Capability to determine what makes a control active (or inactive)
By selecting a control (radio button, edit box, etc.) with <ctrl>left-click, the requirements needed to make the control active (or selectable) can be determined.
Capability to import CSV files
The capability has been added to import CSV files for both time and temperature dependent tables.
Re-organization of the prepin file
The prepin file is now rewritten into a more logical and readable format.
Capability to specify temperature units
Temperature units can now be specified in Model Setup and for analyzing results.
Capability to save probe points
Probe points are saved to the clipboard and can be used to create Valves, History Probes, Fluid Pointers and Void Pointers.
It is no longer required to save a simulation before editing the simulation or before switching to another simulation.
Tree structure enhancements
The state of all tree structures are now saved and restored for each simulation. To enhance tree traversal, Expand and Collapse functions have been implemented in all tree structures.
Graphics settings saved in Model Setup
Camera angles, colors, and transparency settings are now saved and restored for each simulation on the Meshing & Geometry tab.
Visualization enhancements in Model Setup
The capability was added to view the finite element mesh used for the FSI and TSE models. Mass momentum sources, valves, history probes, and sampling volumes can now be visualized on the Meshing & Geometry tab.
In addition to orthographic view, perspective view is now available on both the Meshing & Geometry and Display tabs.
Ability to process output from FLOW-3D and FLOW-3D/MP
Output files created by both SMP and MPI parallel version of the FLOW-3D solver can now be postprocessed using the same interface and postprocessor.
Multiple color variable selection
In 3D visualization, it is now possible to select more than one color variable on the Analyze tab.
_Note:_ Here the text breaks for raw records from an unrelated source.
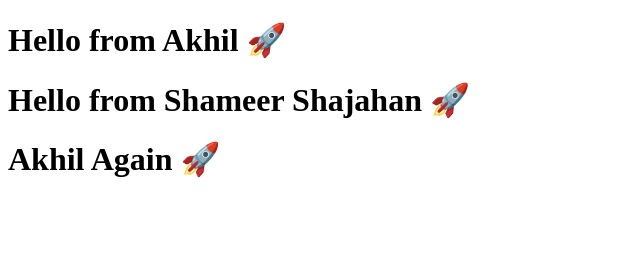
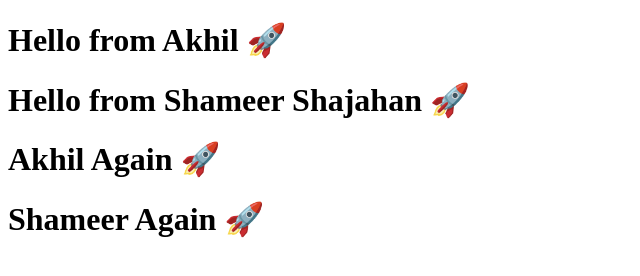
Before and after one commit to akhilgk102/Collab-Test, a plain HTML site: page index.html in a window 1280 px wide. Shown: the whole page, without its empty margins (0-640 px from the left). Drawn offline with Linux system fonts and the light colour scheme.

Commit message:
update again after pull from main

```diff
--- a/index.html
+++ b/index.html
@@ -7,5 +7,6 @@
     <h1>Hello from Akhil 🚀</h1>
     <h1>Hello from Shameer Shajahan 🚀</h1>
     <h1>Akhil Again 🚀</h1>
+    <h1>Shameer Again 🚀</h1>
 </body>
 </html>
```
Then, on the Display tab, any of those color variables can be displayed without having to return to re-render from the Analyze tab.